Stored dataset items
-- Opening Marker --

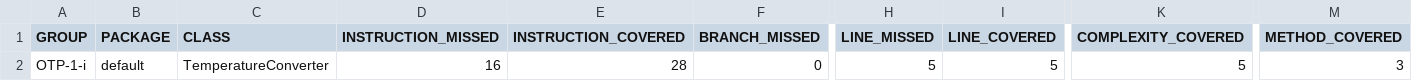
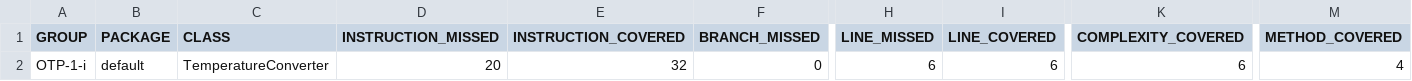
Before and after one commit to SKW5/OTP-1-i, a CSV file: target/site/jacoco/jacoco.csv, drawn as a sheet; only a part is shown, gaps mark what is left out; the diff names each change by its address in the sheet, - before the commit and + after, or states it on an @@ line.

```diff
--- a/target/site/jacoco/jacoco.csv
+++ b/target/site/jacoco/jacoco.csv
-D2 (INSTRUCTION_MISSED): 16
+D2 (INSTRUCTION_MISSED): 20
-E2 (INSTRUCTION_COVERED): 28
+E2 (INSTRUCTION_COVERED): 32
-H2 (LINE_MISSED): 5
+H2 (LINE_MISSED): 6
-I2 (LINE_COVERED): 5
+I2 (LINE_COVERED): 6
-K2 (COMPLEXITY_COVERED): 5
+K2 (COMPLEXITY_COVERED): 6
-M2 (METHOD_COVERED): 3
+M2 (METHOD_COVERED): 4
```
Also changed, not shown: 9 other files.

-- Closing Marker --
-- Opening Marker --

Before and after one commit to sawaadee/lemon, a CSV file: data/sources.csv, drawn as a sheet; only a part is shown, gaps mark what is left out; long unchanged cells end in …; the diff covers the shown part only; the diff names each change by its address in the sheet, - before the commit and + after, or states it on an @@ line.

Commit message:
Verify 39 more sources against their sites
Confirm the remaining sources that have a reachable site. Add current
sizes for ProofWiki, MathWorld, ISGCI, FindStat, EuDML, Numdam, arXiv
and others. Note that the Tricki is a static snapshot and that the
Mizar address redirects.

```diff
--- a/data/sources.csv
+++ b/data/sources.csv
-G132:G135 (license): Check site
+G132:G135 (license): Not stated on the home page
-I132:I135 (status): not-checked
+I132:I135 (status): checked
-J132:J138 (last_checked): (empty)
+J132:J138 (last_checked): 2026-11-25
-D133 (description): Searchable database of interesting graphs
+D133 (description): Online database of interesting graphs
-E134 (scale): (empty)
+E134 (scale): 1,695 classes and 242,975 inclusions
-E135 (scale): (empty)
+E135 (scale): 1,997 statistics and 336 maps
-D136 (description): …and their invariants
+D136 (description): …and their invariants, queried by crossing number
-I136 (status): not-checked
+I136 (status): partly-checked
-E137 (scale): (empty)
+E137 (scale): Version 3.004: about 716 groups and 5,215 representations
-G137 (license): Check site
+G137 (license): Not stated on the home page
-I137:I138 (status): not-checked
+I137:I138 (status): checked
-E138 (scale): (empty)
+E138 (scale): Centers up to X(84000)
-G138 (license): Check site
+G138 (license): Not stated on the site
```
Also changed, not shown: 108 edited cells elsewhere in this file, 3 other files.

-- Closing Marker --

▶ **What the task requires**: Could you copy every line in the records that holds "description"?

▶ **Response area**:
-D133 (description): Searchable database of interesting graphs
+D133 (description): Online database of interesting graphs
-D136 (description): …and their invariants
+D136 (description): …and their invariants, queried by crossing number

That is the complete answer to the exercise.